Give your readers a strong sense of place.
March 19, 2016
WHEN WRITING, it is critical to develop a strong sense of place for your novel or short story.
As readers, we know the characters.
We are in the midst of the action.
We may even be falling in love.
But where are we?
Establishing the location for a story or even a scene is vital, and the story is told best when your narrative touches a reader’s senses, particularly what he or she sees, hears, and smells.
I set Deadline News back in a small East Texas town during the 1920a. I established the location this way:
HENDERSON WAS FULL of lies, half-truths, second-hand opinions, and more than its share of wicked little secrets when I arrived in the fall of 1923. It was a quiet farming town, haphazardly patched together alongside railroad tracks that had been bent and broken by the Great Depression as it stalked the dirt streets and ancient pine thickets like a grim reaper.
The 1920s had become unforgiving years of callused fingers, broken spirits, dying crops, wilted roses, and abandoned hope. Women gave up on their husbands, and men gave up on the earth that held their sun-burnt seeds. Those who had the means to leave simply left. And the rest, like Pauline Carter and me, hung on because we didn’t have any place better to go. The road out of town was no better than the road coming in. Other towns didn’t want us, didn’t need us, and couldn’t support the folks they already had.
The farmland had dried up and the money with it. Hard times will do that to a town, large or small, and Henderson was so busy trying to survive that its populace never bothered to concern itself with the prospects of growth, never expected the hamlet to grow any larger, and was somewhat surprised it grew as large as it did.
This the way a few other talented novelists established locations for their novels.
THE STEEP SOUTH FLANK of the Gros Ventre range sliced up from the distant coniferous canopy, timeless and severe, sharpened by God’s whetstone and left to protect the northwest Wyoming territory like a tyrannical king’s castle spire. Sheriff James Pruett stared out through the cold, misting rain. Across the expanse. Pruett land. Twenty-two coniferous acres scattered with a dozen sprawling patches of prairie, full of gorgeous wildflowers and on most days a wondrous, heavenly integrity of light.

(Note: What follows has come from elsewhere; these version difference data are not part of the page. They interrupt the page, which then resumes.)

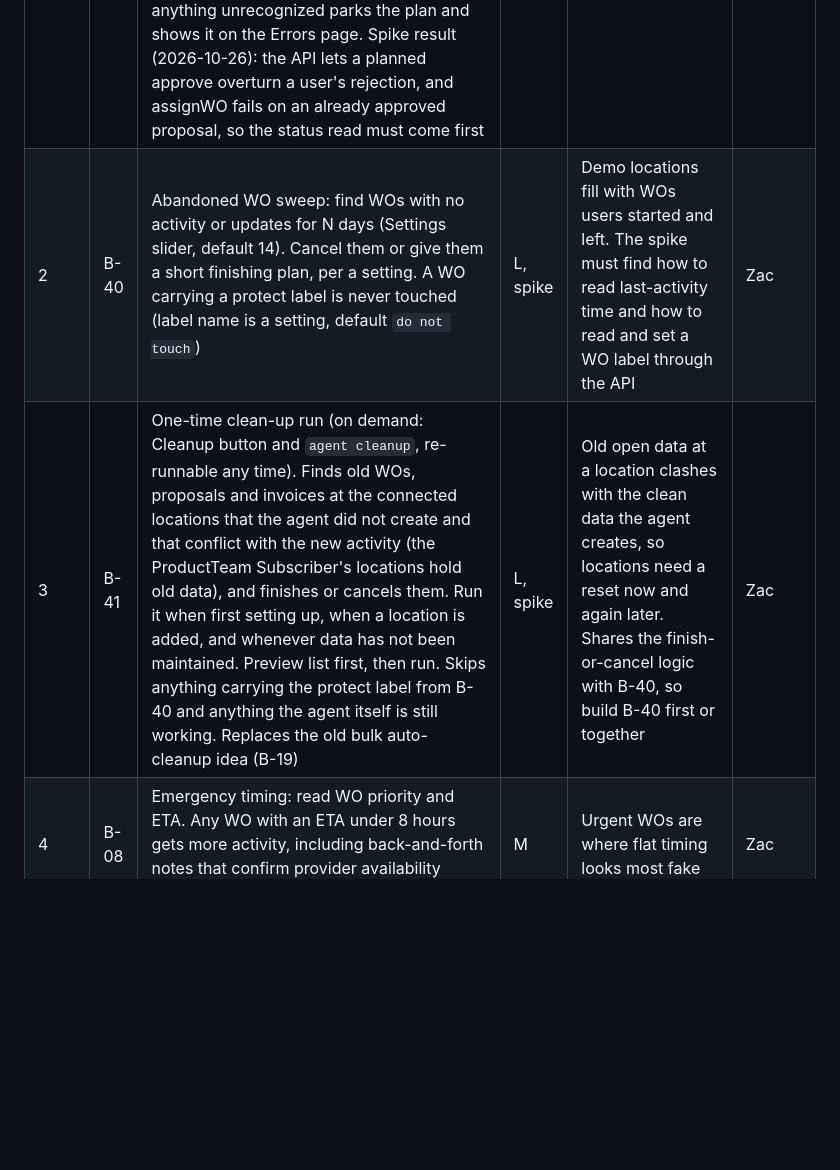
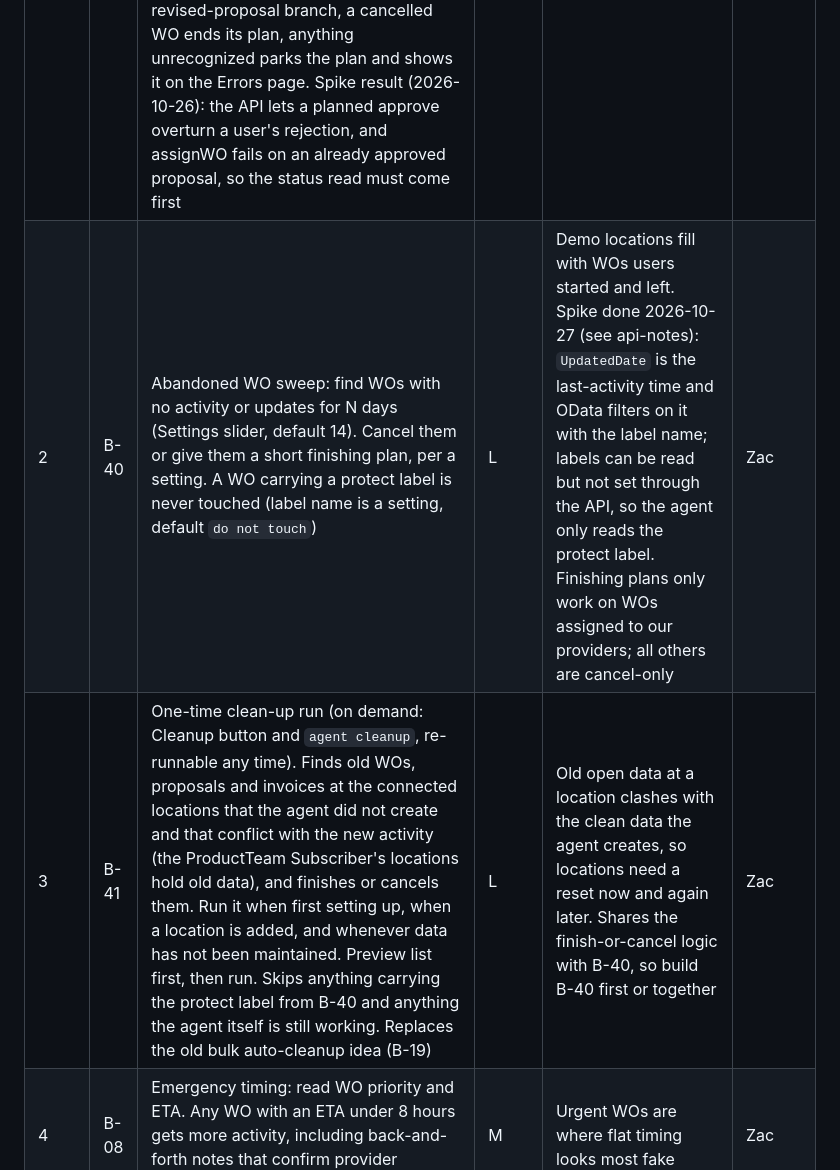
Before and after one commit to zwolf25/sc-activity-agent, a Markdown page: docs/BACKLOG.md, the part around the change. Rendered like a GitHub page; blank space fills up the shorter version.

```diff
--- a/docs/BACKLOG.md
+++ b/docs/BACKLOG.md
@@ -15,8 +15,8 @@ Ordered list of enhancements after v1. The order is the priority: rank 1 is next
 | Rank | ID | Enhancement | Size | Why | Source |
 |------|----|-------------|------|-----|--------|
 | 1 | B-39 | (Done: proposal and invoice decisions, user-cancelled or completed WO, user check-in; live-tested on SB2 2026-10-26 for cancel and check-in. Still open: other user changes such as a rescheduled WO or edits to NTE or priority, and a periodic status read instead of reacting to failures) Pick up manual changes: before each step, read the live WO, proposal and invoice status. If the user already did the planned action (approved, checked in, completed), mark the step done and continue. If the user did something different (rejected a proposal, cancelled the WO, completed it early), re-plan from the new state instead of erroring: rejected proposal runs the revised-proposal branch, a cancelled WO ends its plan, anything unrecognized parks the plan and shows it on the Errors page. Spike result (2026-10-26): the API lets a planned approve overturn a user's rejection, and assignWO fails on an already approved proposal, so the status read must come first | L, spike | Real users click around demo data. Today a step that finds the object already changed fails or repeats | Zac |
-| 2 | B-40 | Abandoned WO sweep: find WOs with no activity or updates for N days (Settings slider, default 14). Cancel them or give them a short finishing plan, per a setting. A WO carrying a protect label is never touched (label name is a setting, default `do not touch`) | L, spike | Demo locations fill with WOs users started and left. The spike must find how to read last-activity time and how to read and set a WO label through the API | Zac |
-| 3 | B-41 | One-time clean-up run (on demand: Cleanup button and `agent cleanup`, re-runnable any time). Finds old WOs, proposals and invoices at the connected locations that the agent did not create and that conflict with the new activity (the ProductTeam Subscriber's locations hold old data), and finishes or cancels them. Run it when first setting up, when a location is added, and whenever data has not been maintained. Preview list first, then run. Skips anything carrying the protect label from B-40 and anything the agent itself is still working. Replaces the old bulk auto-cleanup idea (B-19) | L, spike | Old open data at a location clashes with the clean data the agent creates, so locations need a reset now and again later. Shares the finish-or-cancel logic with B-40, so build B-40 first or together | Zac |
+| 2 | B-40 | Abandoned WO sweep: find WOs with no activity or updates for N days (Settings slider, default 14). Cancel them or give them a short finishing plan, per a setting. A WO carrying a protect label is never touched (label name is a setting, default `do not touch`) | L | Demo locations fill with WOs users started and left. Spike done 2026-10-27 (see api-notes): `UpdatedDate` is the last-activity time and OData filters on it with the label name; labels can be read but not set through the API, so the agent only reads the protect label. Finishing plans only work on WOs assigned to our providers; all others are cancel-only | Zac |
+| 3 | B-41 | One-time clean-up run (on demand: Cleanup button and `agent cleanup`, re-runnable any time). Finds old WOs, proposals and invoices at the connected locations that the agent did not create and that conflict with the new activity (the ProductTeam Subscriber's locations hold old data), and finishes or cancels them. Run it when first setting up, when a location is added, and whenever data has not been maintained. Preview list first, then run. Skips anything carrying the protect label from B-40 and anything the agent itself is still working. Replaces the old bulk auto-cleanup idea (B-19) | L | Old open data at a location clashes with the clean data the agent creates, so locations need a reset now and again later. Shares the finish-or-cancel logic with B-40, so build B-40 first or together | Zac |
 | 4 | B-08 | Emergency timing: read WO priority and ETA. Any WO with an ETA under 8 hours gets more activity, including back-and-forth notes that confirm provider availability before the visit | M | Urgent WOs are where flat timing looks most fake | Zac |
 | 5 | B-11 | Provider declines (low rate) and reschedules (higher rate) | L, spike | Real queues have refusals and date changes. Reschedules re-time the plan | Zac |
 | 6 | B-20 | Reassign WOs between providers, for example after a decline or a no-show | L, spike | Completes the decline path. Adds no-show as an outcome | Zac |
```
Also changed, not shown: docs/api-notes.md (+7 -0 lines).
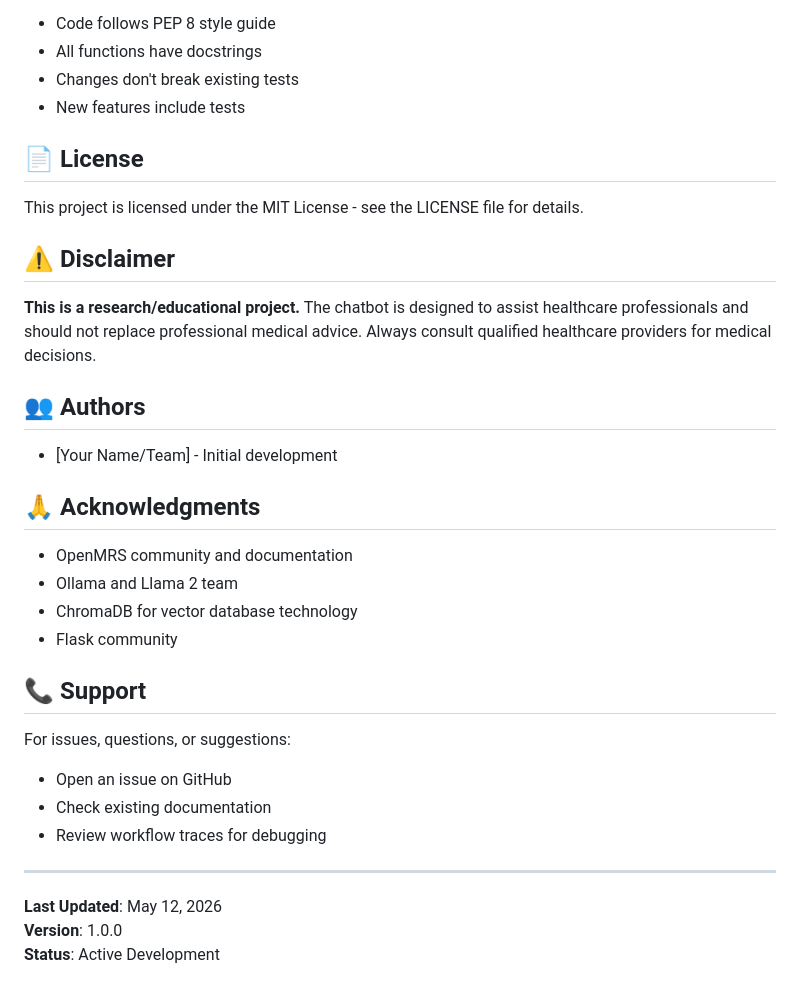
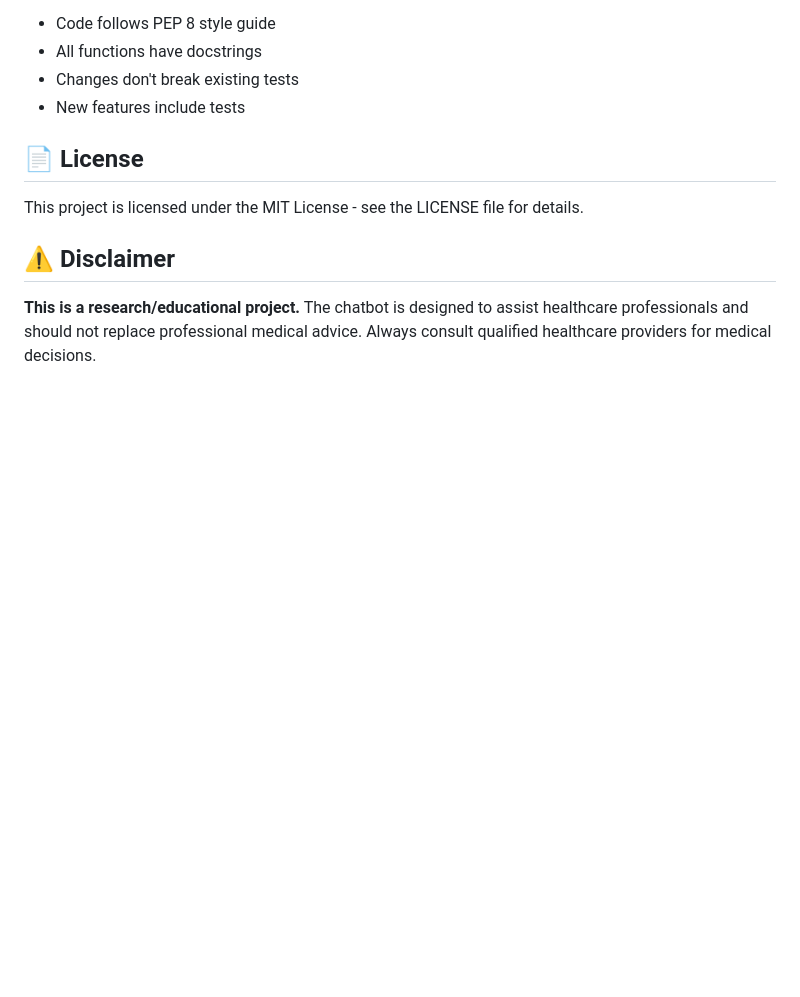
Before and after one commit to anichiti/openmrs_chatbot, a Markdown page: README.md, the part around the change. GitHub-like rendering; blank space fills up the shorter version.

Commit message:
Update README documentation

```diff
--- a/README.md
+++ b/README.md
@@ -522,27 +522,3 @@ This project is licensed under the MIT License - see the LICENSE file for detail
 ## ⚠️ Disclaimer
 
 **This is a research/educational project.** The chatbot is designed to assist healthcare professionals and should not replace professional medical advice. Always consult qualified healthcare providers for medical decisions.
-
-## 👥 Authors
-
-- [Your Name/Team] - Initial development
-
-## 🙏 Acknowledgments
-
-- OpenMRS community and documentation
-- Ollama and Llama 2 team
-- ChromaDB for vector database technology
-- Flask community
-
-## 📞 Support
-
-For issues, questions, or suggestions:
-- Open an issue on GitHub
-- Check existing documentation
-- Review workflow traces for debugging
-
----
-
-**Last Updated**: May 12, 2026
-**Version**: 1.0.0
-**Status**: Active Development
```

The land belonged to the Pruetts since before Wyoming gained statehood. It contained a small family cemetery, marked on three and a half sides by a weathered, two-rail fence. Behind the newly refinished log house, the burial ground sat just past two oak trees that grew together as one in the middle, separating again as they prayed, open-armed toward the sky.
Against the land, the cemetery appeared austere; as cemeteries went, it struck one as describable and unassuming. The Pruetts buried three generations there, including his mother, father, and baby brother, lost in childbirth. They also buried several hired hands there—men from the ranching days who had no other family. Some were from a tribe of Nez Perce who came across the Idaho border in the early nineteen-hundreds—Deputy Baptiste’s kin.
NURSE PENNYPACKER WALKED silently into room 210, of Charity Hospital, on nurse-friendly crepe soles. The bony bundle tilted up in the bed did not open its eyes. Charity Hospital of New Orleans was known as the Hospital of St. John in the old days. The ward would have been a frightening scene to someone not acclimated to working on it. All of the bodies in the beds had ashen faces, blue lips, closed eyelids and seemed more like mausoleum residents than living beings. The only sound in their rooms was the clicking, whooshing and rattling of the machines at work to keep them among the living for a few minutes, hours or days longer.
Nurse Pennypacker went to the window and adjusted the blinds. A murky mist was rising up over the Crescent City. It did, in fact, resemble a steaming croissant, with busy piss ants crawling over it, absorbed in tasks or just looking about. New Orleans was a city of beauty and mystique, but at times it could take on a sinister light.
Sunlight now filtered through the cottonwood leaves and moved on the ground while he watched Fort Concho. Warm wind shook the tree branches and white, wispy, cottonwood blooms scattered through the air like tiny angels, settling on his blue jacket, on his hair.
Picking a bloom from his sleeve, Thomas twirled it through his fingers before blowing it upward. Ants swarmed over his pile of cornhusks, detouring around his red-checkered napkin, around the layer of blooms, and formed a line, carrying tamale crumbs toward a hole in the ground.
Clouds bellowed with unshed rain and lightning flickered over the river as Magdalena walked the path leading to her mother’s house. She could smell dirt, as if moisture were already percolating through the parched soil.
Ten ragged people waited to see Abuela. Men, women and children squatted under the brush arbor extending from the adobe house into the bare yard, women sitting cross-legged with babies on their laps, skirts carefully spread to their ankles. Dried juniper berries fell from the top of the arbor, where rope curled around the dead brush, littering the ground.